CHICAGO (April 26, 2009)—Does a person's insurance coverage affect their access to quality cancer care? According to researchers at Fox Chase Cancer Center, insurance coverage may not only affect a patient's access to health care, but also the quality of care they receive. Research findings, presented today at the American Urological Association's Annual Meeting, may have implications for a national debate on healthcare reform.
April 23, 2009 -- Deteriorating screws in bridges, fish that listen in the dark, medical devices that use sound to treat disease, the detected comeback of a long-gone whale, the sound of hyenas, cheese, and bagpipes, and what evolution can teach us about cowardice.
When Sweden's spent nuclear fuel is to be permanently stored, it will be protected by three different barriers.

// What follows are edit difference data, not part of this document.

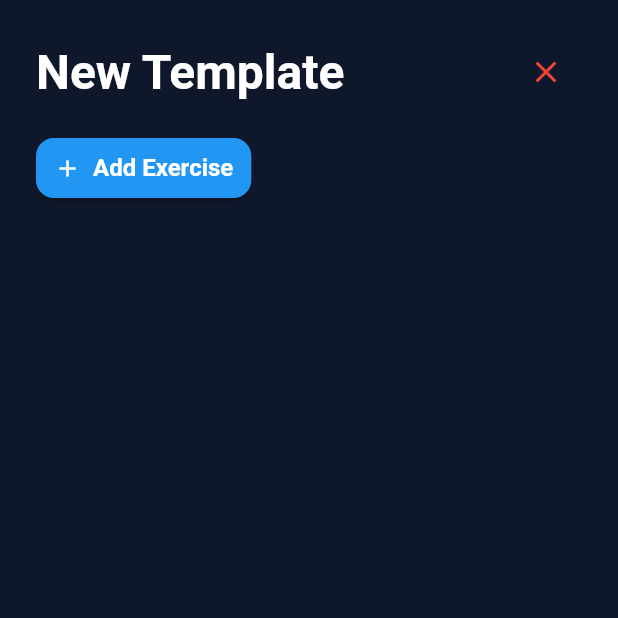
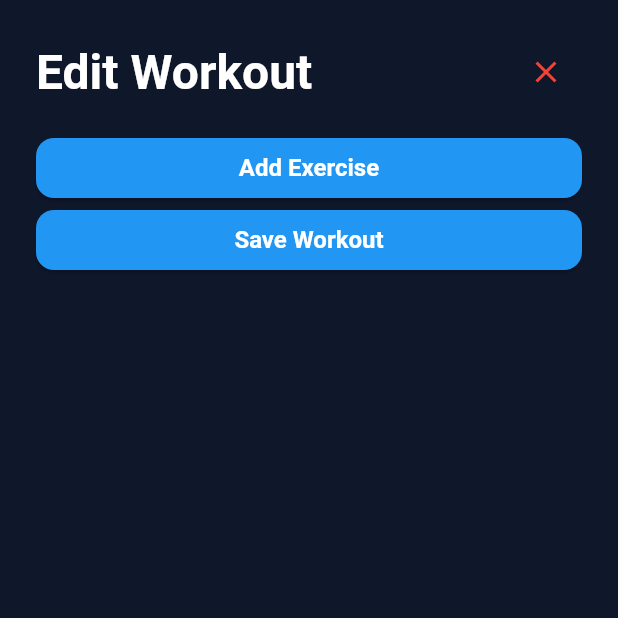
Before and after one commit to benbridgeman03/GymBuddy, a Flutter app: the EditHistoryView screen opened directly with empty values, on a phone screen of 412 x 824 dp, the top half of it. Run offline on Flutter 3.47's test engine with Material 3 defaults, Android fonts, the phone set to English and light mode, and no system bars; our stand-ins replace cloud_firestore, firebase_auth, firebase_core, google_fonts, sliding_up_panel; accounts and stored records are empty.

Commit message:
Can edit previous workouts
Can add or change sets, reps and weight for each previous workouts from the history screen

```diff
--- a/gym_buddy/lib/models/workout_log.dart
+++ b/gym_buddy/lib/models/workout_log.dart
@@ -70,6 +70,24 @@ class WorkoutSession {
     required this.exercises,
   });
 
+  WorkoutSession copyWith({
+    String? id,
+    String? templateId,
+    String? templateName,
+    DateTime? startedAt,
+    DateTime? completedAt,
+    List<WorkoutExerciseLog>? exercises,
+  }) {
+    return WorkoutSession(
+      id: id ?? this.id,
+      templateId: templateId ?? this.templateId,
+      templateName: templateName ?? this.templateName,
+      startedAt: startedAt ?? this.startedAt,
+      completedAt: completedAt ?? this.completedAt,
+      exercises: exercises ?? this.exercises,
+    );
+  }
+
   Map<String, dynamic> toMap() => {
     'templateId': templateId,
     'templateName': templateName,
--- a/gym_buddy/lib/views/edit_workout_view.dart
+++ b/gym_buddy/lib/views/edit_workout_view.dart
@@ -1,3 +1,4 @@
+import 'package:cloud_firestore/cloud_firestore.dart';
 import 'package:firebase_auth/firebase_auth.dart';
 import 'package:flutter/material.dart';
 import 'package:gym_buddy/models/exercise.dart';
@@ -61,7 +62,9 @@ class _EditHistoryViewState extends State<EditHistoryView> {
 
   void _addExercise(Exercise exercise) {
     setState(() {
-      _workoutExercises.add(exercise);
+      final newLog = WorkoutExerciseLog(exercise: exercise, sets: []);
+
+      _exerciseLogs.add(newLog);
       _editorKeys.add(GlobalKey<WorkoutExerciseLogTemplateState>());
     });
   }
@@ -75,6 +78,53 @@ class _EditHistoryViewState extends State<EditHistoryView> {
         _exerciseLogs.removeAt(index);
         _editorKeys.removeAt(index);
       });
+    }
+  }
+
+  void _saveWorkout() async {
+    final uid = FirebaseAuth.instance.currentUser?.uid;
+    if (uid == null) {
+      ScaffoldMessenger.of(context).showSnackBar(
+        const SnackBar(content: Text('Please log in to save your workout.')),
+      );
+      return;
+    }
+
+    final updatedLogs = _editorKeys
+        .map((key) {
+          final state = key.currentState;
+          return state?.toWorkoutExerciseLog();
+        })
+        .whereType<WorkoutExerciseLog>()
+        .toList();
+
+    if (updatedLogs.isEmpty) {
+      ScaffoldMessenger.of(
+        context,
+      ).showSnackBar(const SnackBar(content: Text('Workout cannot be empty!')));
+      return;
+    }
+
+    final updatedWorkout = widget.workout.copyWith(exercises: updatedLogs);
+
+    try {
+      await FirebaseFirestore.instance
+          .collection('users')
+          .doc(uid)
+          .collection('workouts')
+          .doc(updatedWorkout.id)
+          .update(updatedWorkout.toMap());
+
+      if (mounted) {
+        ScaffoldMessenger.of(context).showSnackBar(
+          const SnackBar(content: Text('Workout updated successfully!')),
+        );
+        Navigator.pop(context);
+      }
+    } catch (e) {
+      ScaffoldMessenger.of(
+        context,
+      ).showSnackBar(SnackBar(content: Text('Error saving workout: $e')));
     }
   }
 
@@ -95,7 +145,7 @@ class _EditHistoryViewState extends State<EditHistoryView> {
                 Row(
                   children: [
                     Text(
-                      'New Template',
+                      'Edit Workout',
                       style: Theme.of(context).textTheme.headlineLarge
                           ?.copyWith(fontWeight: FontWeight.bold),
                     ),
@@ -122,10 +172,19 @@ class _EditHistoryViewState extends State<EditHistoryView> {
 
                 const SizedBox(height: 16),
 
-                ElevatedButton.icon(
-                  onPressed: () => _openExercisePicker(context, uid),
-                  icon: const Icon(Icons.add),
-                  label: const Text('Add Exercise'),
+                SizedBox(
+                  width: double.infinity,
+                  child: ElevatedButton(
+                    onPressed: () => _openExercisePicker(context, uid),
+                    child: const Text('Add Exercise'),
+                  ),
+                ),
+                SizedBox(
+                  width: double.infinity,
+                  child: ElevatedButton(
+                    onPressed: _saveWorkout,
+                    child: const Text('Save Workout'),
+                  ),
                 ),
               ],
             ),
--- a/gym_buddy/lib/views/workout_view.dart
+++ b/gym_buddy/lib/views/workout_view.dart
@@ -121,9 +121,9 @@ class _WorkoutViewState extends State<WorkoutView> {
     }
 
     if (exercises.isEmpty) {
-      ScaffoldMessenger.of(context).showSnackBar(
-        const SnackBar(content: Text('Template cannot be empty!')),
-      );
+      ScaffoldMessenger.of(
+        context,
+      ).showSnackBar(const SnackBar(content: Text('Workout cannot be empty!')));
       return;
     }
 
```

Even if all three barriers are damaged, the nuclear fuel will not dissolve into the groundwater, according to a new doctoral dissertation from Chalmers University of Technology in Sweden.
Personal computers may soon save large amounts of energy by "sleep talking." Computer scientists at UC San Diego and Microsoft Research have created a plug-and-play hardware prototype for personal computers that induces a new energy saving state known as "sleep talking." Normally PCs can be in either awake mode—where they consume power even if they are not being used, or in a low power sleep mode—where they save substantial power but are essentially inactive and unresponsive to network traffic.